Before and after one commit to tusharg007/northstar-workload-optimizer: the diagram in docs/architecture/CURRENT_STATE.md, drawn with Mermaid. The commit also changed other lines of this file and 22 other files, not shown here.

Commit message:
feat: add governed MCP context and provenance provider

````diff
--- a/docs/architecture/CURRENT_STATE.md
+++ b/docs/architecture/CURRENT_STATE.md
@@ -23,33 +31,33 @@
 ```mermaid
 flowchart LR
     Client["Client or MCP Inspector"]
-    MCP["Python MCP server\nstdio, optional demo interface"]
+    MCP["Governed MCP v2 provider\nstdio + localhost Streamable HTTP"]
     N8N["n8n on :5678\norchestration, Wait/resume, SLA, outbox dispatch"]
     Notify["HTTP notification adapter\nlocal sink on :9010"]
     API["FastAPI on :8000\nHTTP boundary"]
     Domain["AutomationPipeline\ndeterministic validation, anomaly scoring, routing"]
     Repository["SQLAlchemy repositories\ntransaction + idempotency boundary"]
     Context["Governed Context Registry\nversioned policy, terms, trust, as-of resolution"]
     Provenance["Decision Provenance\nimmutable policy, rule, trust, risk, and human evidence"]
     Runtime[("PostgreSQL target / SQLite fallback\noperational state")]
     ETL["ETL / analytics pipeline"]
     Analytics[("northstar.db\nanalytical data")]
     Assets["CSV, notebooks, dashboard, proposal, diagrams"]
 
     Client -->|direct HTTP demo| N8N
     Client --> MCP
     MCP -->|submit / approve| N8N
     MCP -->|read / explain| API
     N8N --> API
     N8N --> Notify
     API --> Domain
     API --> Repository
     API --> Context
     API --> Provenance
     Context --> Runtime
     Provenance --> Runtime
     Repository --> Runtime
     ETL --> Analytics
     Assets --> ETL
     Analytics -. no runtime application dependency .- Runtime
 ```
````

◆ ◆ ◆ ◆

**Assignment**
Look at the records above. Copy every line where the string "Runtime" occurs.

**Task answer**
     Runtime[("PostgreSQL target / SQLite fallback\noperational state")]
     Context --> Runtime
     Provenance --> Runtime
     Repository --> Runtime
     Analytics -. no runtime application dependency .- Runtime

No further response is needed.